In a recent report, Northern Luzon news reporter Yolanda Fuertes wrote: “Aside from the initial cost of the juvenile sea cucumbers (Php5 each), they are not fed commercial food, depending only on organic matter in the culture pond for nourishment (salinity should be at least 20 parts per thousand) or the sea tidal flats which are their natural habitats.”

Dr. Guerrero said that sea farming of sea cucumbers “can be a profitable and environmentally-friendly livelihood industry for coastal communities.” The PCAMRD, a line agency of the Department of Science and Technology, is supporting such kind of projects.

A study conducted at BFAR showed that it takes six months for the sea cucumber to reach 250 grams, the desired weight in the export market. One hectare of fishpond can accommodate 10,000 sea cucumbers.  This means that after six months, a farmer can harvest at least 2.5 tons. But before they can be exported, they have to be dried first – shrunk to about 10% of their live weight. So, the marketable harvest would only be 250 kilograms. At P4,000 per kilogram, the farmer earns a whooping Phpi million from his one-hectare pond in six months.

Unquote.

As I have said earlier, we just excerpt above article from http://www.bar.gov.ph/bardigest/2004/aprjun04_brightpotential.asp

For more specific details about sea cucumber, you may click to link below for more info.

Link:

http://en.wikipedia.org/wiki/Sea_cucumber

http://www.spc.int/coastfish/news/bdm/13/03.Schoppe.html

http://www.fao.org/docrep/007/y5501e/y5501e0c.htm

http://www.bar.gov.ph/bardigest/2004/aprjun04_brightpotential.asp

 ftp://ftp.fao.org/docrep/fao/011/i0375e/i0375e04.pdf

For interested investors, entrepreneurs and those who would want to enter into the sea cucumber business, I can refer you to someone who is sincerely promoting it. Not to mention other agriculture and aqua culture potentials he help promote and develops in the past. His details are available upon request.

Photos are excerpt from Google Images, credits to below link: http://www.diytrade.com/china/4/manufacturers/820682/main/Denma_Trading_Company.html

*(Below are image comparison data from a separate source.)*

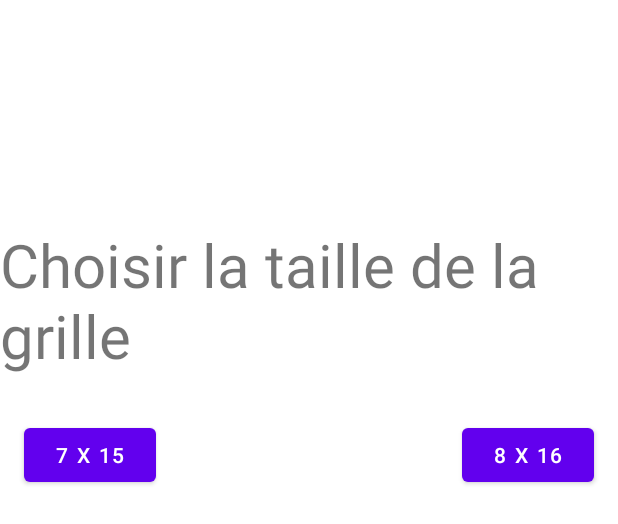
After one commit to alexandrecai/ProgrammationGraphique, an Android app: the layout activity_menu.xml on its own in the app's theme, with its tools: preview values and no code run, on a phone screen of 412 x 824 dp. The commit adds this screen. Shown: the top 524 px of the screen. Run offline under Robolectric (Android 15) with nearby library versions, the phone set to English and light mode, and no system bars.

Commit message:
grid size choose added

```diff
--- /dev/null
+++ b/tp_opengl/app/src/main/res/layout/activity_menu.xml
@@ -0,0 +1,47 @@
+<?xml version="1.0" encoding="utf-8"?>
+<androidx.constraintlayout.widget.ConstraintLayout xmlns:android="http://schemas.android.com/apk/res/android"
+    xmlns:app="http://schemas.android.com/apk/res-auto"
+    xmlns:tools="http://schemas.android.com/tools"
+    android:layout_width="match_parent"
+    android:layout_height="match_parent"
+    tools:context=".MenuActivity">
+
+    <TextView
+        android:id="@+id/textView"
+        android:layout_width="wrap_content"
+        android:layout_height="wrap_content"
+        android:text="Choisir la taille de la grille"
+        android:textSize="60px"
+        app:layout_constraintBottom_toBottomOf="parent"
+        app:layout_constraintEnd_toEndOf="parent"
+        app:layout_constraintHorizontal_bias="0.498"
+        app:layout_constraintStart_toStartOf="parent"
+        app:layout_constraintTop_toTopOf="parent"
+        app:layout_constraintVertical_bias="0.207" />
+
+    <Button
+        android:id="@+id/buttonLeft"
+        android:layout_width="wrap_content"
+        android:layout_height="wrap_content"
+        android:text="7 x 15"
+        app:layout_constraintBottom_toBottomOf="parent"
+        app:layout_constraintEnd_toEndOf="parent"
+        app:layout_constraintHorizontal_bias="0.049"
+        app:layout_constraintStart_toStartOf="parent"
+        app:layout_constraintTop_toTopOf="parent"
+        app:layout_constraintVertical_bias="0.36"
+        tools:ignore="MissingConstraints" />
+
+    <Button
+        android:id="@+id/buttonRight"
+        android:layout_width="wrap_content"
+        android:layout_height="wrap_content"
+        android:text="8 x 16"
+        app:layout_constraintBottom_toBottomOf="parent"
+        app:layout_constraintEnd_toEndOf="parent"
+        app:layout_constraintHorizontal_bias="0.95"
+        app:layout_constraintStart_toStartOf="parent"
+        app:layout_constraintTop_toTopOf="parent"
+        app:layout_constraintVertical_bias="0.36"
+        tools:ignore="MissingConstraints" />
+</androidx.constraintlayout.widget.ConstraintLayout>
```
Also changed, not shown: tp_opengl/app/src/main/AndroidManifest.xml (+15 -7 lines), tp_opengl/app/src/main/java/com/example/tp_opengl/MenuActivity.java (added, +37 -0 lines), tp_opengl/app/src/main/java/com/example/tp_opengl/MyGLRenderer.java (+16 -3 lines), tp_opengl/app/src/main/java/com/example/tp_opengl/MyGLSurfaceView.java (+7 -63 lines), tp_opengl/app/src/main/java/com/example/tp_opengl/OpenGLES30Activity.java (+14 -1 lines).
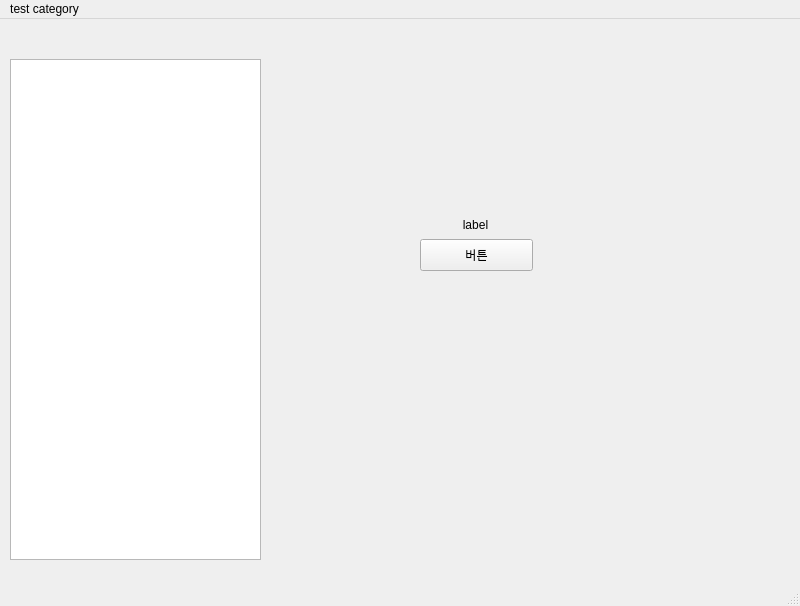
This is mainwindow.ui in houmoon/PackageTrace-QtClient as Qt 5 draws it before an edit. The edited form follows.
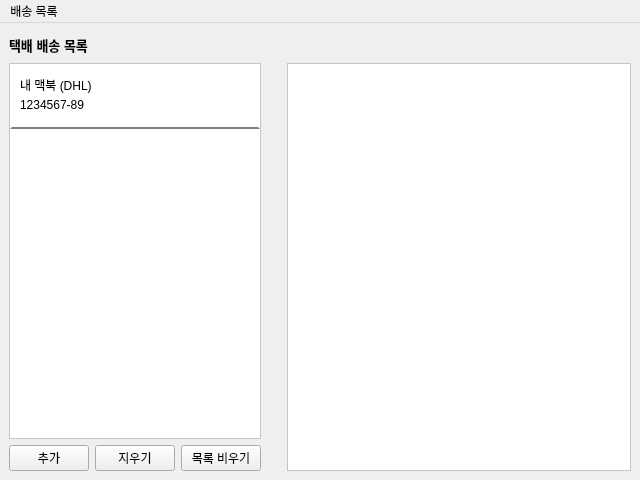
This is the edited form.

```diff
--- a/mainwindow.ui
+++ b/mainwindow.ui
@@ -6,8 +6,8 @@
    <rect>
     <x>0</x>
     <y>0</y>
-    <width>800</width>
-    <height>606</height>
+    <width>640</width>
+    <height>480</height>
    </rect>
   </property>
   <property name="minimumSize">
@@ -29,65 +29,268 @@
    <string/>
   </property>
   <widget class="QWidget" name="centralwidget">
-   <widget class="QListView" name="listView">
-    <property name="geometry">
-     <rect>
-      <x>10</x>
-      <y>40</y>
-      <width>251</width>
-      <height>501</height>
-     </rect>
-    </property>
-   </widget>
-   <widget class="QPushButton" name="pushButton">
-    <property name="geometry">
-     <rect>
-      <x>420</x>
-      <y>220</y>
-      <width>113</width>
-      <height>32</height>
-     </rect>
-    </property>
-    <property name="text">
-     <string>버튼</string>
-    </property>
-   </widget>
-   <widget class="QLabel" name="label1">
-    <property name="geometry">
-     <rect>
-      <x>420</x>
-      <y>195</y>
-      <width>111</width>
-      <height>21</height>
-     </rect>
-    </property>
-    <property name="text">
-     <string>label</string>
-    </property>
-    <property name="alignment">
-     <set>Qt::AlignCenter</set>
-    </property>
-   </widget>
+   <layout class="QGridLayout" name="gridLayout">
+    <item row="2" column="0">
+     <widget class="QWidget" name="widget" native="true">
+      <property name="sizePolicy">
+       <sizepolicy hsizetype="Fixed" vsizetype="Fixed">
+        <horstretch>0</horstretch>
+        <verstretch>0</verstretch>
+       </sizepolicy>
+      </property>
+      <property name="minimumSize">
+       <size>
+        <width>250</width>
+        <height>25</height>
+       </size>
+      </property>
+      <layout class="QHBoxLayout" name="horizontalLayout">
+       <property name="leftMargin">
+        <number>0</number>
+       </property>
+       <property name="topMargin">
+        <number>0</number>
+       </property>
+       <property name="rightMargin">
+        <number>0</number>
+       </property>
+       <property name="bottomMargin">
+        <number>0</number>
+       </property>
+       <item>
+        <widget class="QPushButton" name="pushButton_2">
+         <property name="text">
+          <string>추가</string>
+         </property>
+        </widget>
+       </item>
+       <item>
+        <widget class="QPushButton" name="pushButton_3">
+         <property name="text">
+          <string>지우기</string>
+         </property>
+        </widget>
+       </item>
+       <item>
+        <widget class="QPushButton" name="pushButton">
+         <property name="text">
+          <string>목록 비우기</string>
+         </property>
+        </widget>
+       </item>
+      </layout>
+     </widget>
+    </item>
+    <item row="1" column="2">
+     <spacer name="horizontalSpacer">
+      <property name="orientation">
+       <enum>Qt::Horizontal</enum>
+      </property>
+      <property name="sizeType">
+       <enum>QSizePolicy::Fixed</enum>
+      </property>
+      <property name="sizeHint" stdset="0">
+       <size>
+        <width>20</width>
+        <height>20</height>
+       </size>
+      </property>
+     </spacer>
+    </item>
+    <item row="0" column="0">
+     <widget class="QLabel" name="label">
+      <property name="sizePolicy">
+       <sizepolicy hsizetype="Preferred" vsizetype="Fixed">
+        <horstretch>250</horstretch>
+        <verstretch>30</verstretch>
+       </sizepolicy>
+      </property>
+      <property name="minimumSize">
+       <size>
+        <width>250</width>
+        <height>25</height>
+       </size>
+      </property>
+      <property name="font">
+       <font>
+        <pointsize>10</pointsize>
+        <weight>75</weight>
+        <bold>true</bold>
+        <strikeout>false</strikeout>
+       </font>
+      </property>
+      <property name="text">
+       <string>택배 배송 목록</string>
+      </property>
+     </widget>
+    </item>
+    <item row="1" column="0">
+     <widget class="QScrollArea" name="scrollArea">
+      <property name="sizePolicy">
+       <sizepolicy hsizetype="Fixed" vsizetype="Expanding">
+        <horstretch>20</horstretch>
+        <verstretch>0</verstretch>
+       </sizepolicy>
+      </property>
+      <property name="minimumSize">
+       <size>
+        <width>250</width>
+        <height>0</height>
+       </size>
+      </property>
+      <property name="styleSheet">
+       <string notr="true">background-color: rgb(255, 255, 255);</string>
+      </property>
+      <property name="frameShape">
+       <enum>QFrame::StyledPanel</enum>
+      </property>
+      <property name="frameShadow">
+       <enum>QFrame::Sunken</enum>
+      </property>
+      <property name="lineWidth">
+       <number>1</number>
+      </property>
+      <property name="horizontalScrollBarPolicy">
+       <enum>Qt::ScrollBarAlwaysOff</enum>
+      </property>
+      <property name="widgetResizable">
+       <bool>true</bool>
+      </property>
+      <property name="alignment">
+       <set>Qt::AlignHCenter|Qt::AlignTop</set>
+      </property>
+      <widget class="QWidget" name="scrollAreaWidgetContents_3">
+       <property name="geometry">
+        <rect>
+         <x>0</x>
+         <y>0</y>
+         <width>250</width>
+         <height>377</height>
+        </rect>
+       </property>
+       <property name="layoutDirection">
+        <enum>Qt::LeftToRight</enum>
+       </property>
+       <layout class="QVBoxLayout" name="verticalLayout">
+        <property name="spacing">
+         <number>0</number>
+        </property>
+        <property name="sizeConstraint">
+         <enum>QLayout::SetFixedSize</enum>
+        </property>
+        <property name="leftMargin">
+         <number>0</number>
+        </property>
+        <property name="topMargin">
+         <number>0</number>
+        </property>
+        <property name="rightMargin">
+         <number>0</number>
+        </property>
+        <property name="bottomMargin">
+         <number>0</number>
+        </property>
+        <item>
+         <widget class="QWidget" name="widget_3" native="true">
+          <property name="sizePolicy">
+           <sizepolicy hsizetype="Fixed" vsizetype="Fixed">
+            <horstretch>0</horstretch>
+            <verstretch>0</verstretch>
+           </sizepolicy>
+          </property>
+          <property name="minimumSize">
+           <size>
+            <width>250</width>
+            <height>65</height>
+           </size>
+          </property>
+          <property name="autoFillBackground">
+           <bool>false</bool>
+          </property>
+          <property name="styleSheet">
+           <string notr="true">border : 2px solid grey;
+border-right-color: rgba(255, 255, 255, 0);
+border-left-color: rgba(255, 255, 255, 0);
+border-top-color: rgba(255, 255, 255, 0);</string>
+          </property>
+          <widget class="QLabel" name="label_6">
+           <property name="geometry">
+            <rect>
+             <x>10</x>
+             <y>10</y>
+             <width>121</width>
+             <height>21</height>
+            </rect>
+           </property>
+           <property name="styleSheet">
+            <string notr="true">border : 0px solid white;</string>
+           </property>
+           <property name="text">
+            <string>내 맥북 (DHL)</string>
+           </property>
+          </widget>
+          <widget class="QLabel" name="label_7">
+           <property name="geometry">
+            <rect>
+             <x>10</x>
+             <y>30</y>
+             <width>121</width>
+             <height>21</height>
+            </rect>
+           </property>
+           <property name="styleSheet">
+            <string notr="true">border : 0px solid white;</string>
+           </property>
+           <property name="text">
+            <string>1234567-89</string>
+           </property>
+          </widget>
+         </widget>
+        </item>
+       </layout>
+      </widget>
+     </widget>
+    </item>
+    <item row="1" column="3" rowspan="2">
+     <widget class="QScrollArea" name="scrollArea_2">
+      <property name="styleSheet">
+       <string notr="true">background-color: rgb(255, 255, 255);</string>
+      </property>
+      <property name="widgetResizable">
+       <bool>true</bool>
+      </property>
+      <widget class="QWidget" name="scrollAreaWidgetContents_4">
+       <property name="geometry">
+        <rect>
+         <x>0</x>
+         <y>0</y>
+         <width>338</width>
+         <height>408</height>
+        </rect>
+       </property>
+      </widget>
+     </widget>
+    </item>
+   </layout>
   </widget>
   <widget class="QMenuBar" name="menubar">
    <property name="geometry">
     <rect>
      <x>0</x>
      <y>0</y>
-     <width>800</width>
-     <height>22</height>
+     <width>640</width>
+     <height>21</height>
     </rect>
    </property>
    <widget class="QMenu" name="menutest">
     <property name="title">
-     <string>test category</string>
+     <string>배송 목록</string>
     </property>
     <addaction name="actiontest1"/>
    </widget>
    <addaction name="menutest"/>
   </widget>
-  <widget class="QStatusBar" name="statusbar"/>
-  <action name="actiontest1">
+  <action name="action_3">
    <property name="text">
     <string>test1</string>
    </property>
```
Left out of the diff: 13 changed lines with no effect on the pictures.
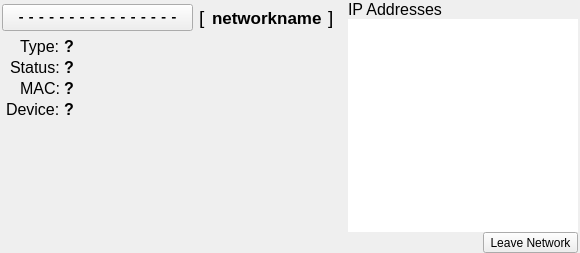
Qt form ZeroTierUI/networkwidget.ui (zerotier/ZeroTierOne) before a commit.
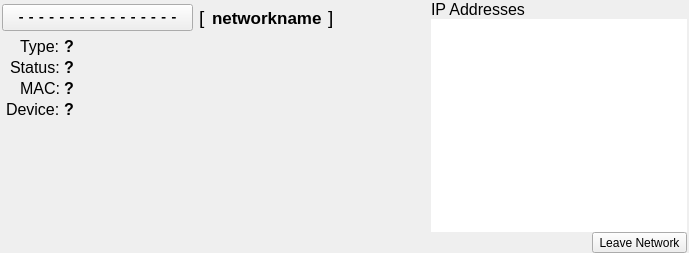
The same form after that commit.

Patch:
```diff
--- a/ZeroTierUI/networkwidget.ui
+++ b/ZeroTierUI/networkwidget.ui
@@ -6,7 +6,7 @@
    <rect>
     <x>0</x>
     <y>0</y>
-    <width>580</width>
+    <width>689</width>
     <height>253</height>
    </rect>
   </property>
```
Left out of the diff: 3 changed lines with no effect on the pictures.
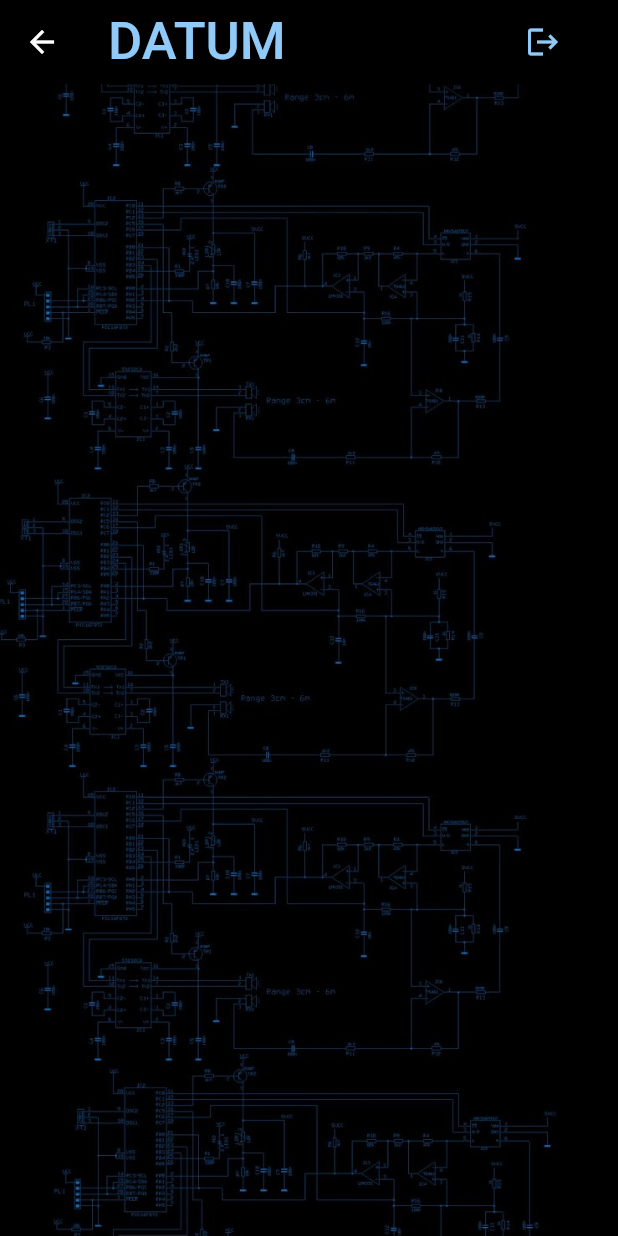
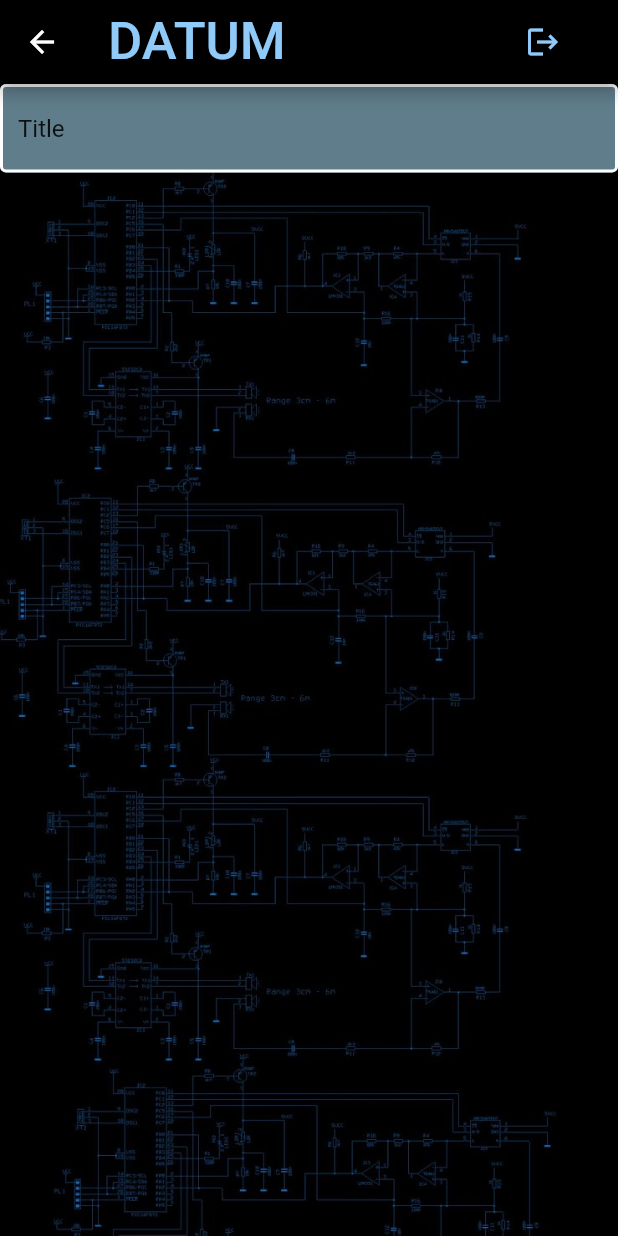
Before and after one commit to araboy24/Datum, a Flutter app: the AddData screen opened directly, on a phone screen of 412 x 824 dp. Run offline on Flutter 3.47's test engine with Material 2 defaults, Android fonts, the phone set to English and light mode, and no system bars; our stand-ins replace cloud_firestore, firebase_auth, firebase_core, flutter_spinkit, google_sign_in; accounts and stored records are empty.

Commit message:
created add data widget

```diff
--- a/lib/views/add_data.dart
+++ b/lib/views/add_data.dart
@@ -11,6 +11,7 @@ class _AddDataState extends State<AddData> {
 
   final _formKey = GlobalKey<FormState>();
   final AuthService _auth = AuthService();
+  String title = '';
 
   @override
   Widget build(BuildContext context) {
@@ -39,7 +40,18 @@ class _AddDataState extends State<AddData> {
         decoration: bgDec,
         child: Column(
           children: [
-
+            TextFormField(
+              decoration:
+              textInputDecoration.copyWith(hintText: 'Title'),
+              validator: (val) =>
+              val.isEmpty ? 'Enter a Title' : null,
+              onChanged: (val) {
+                  setState(() {
+                    title = val;
+                  },
+                );
+              },
+            ),
           ],
         ),
       ),
```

 http://www.scientificamerican.com/blog/60-second-science/post.cfm?id=high-demand-in-china-threatens-phil-2009-06-25

http://endoftheline.com/blog/archives/date/2009/04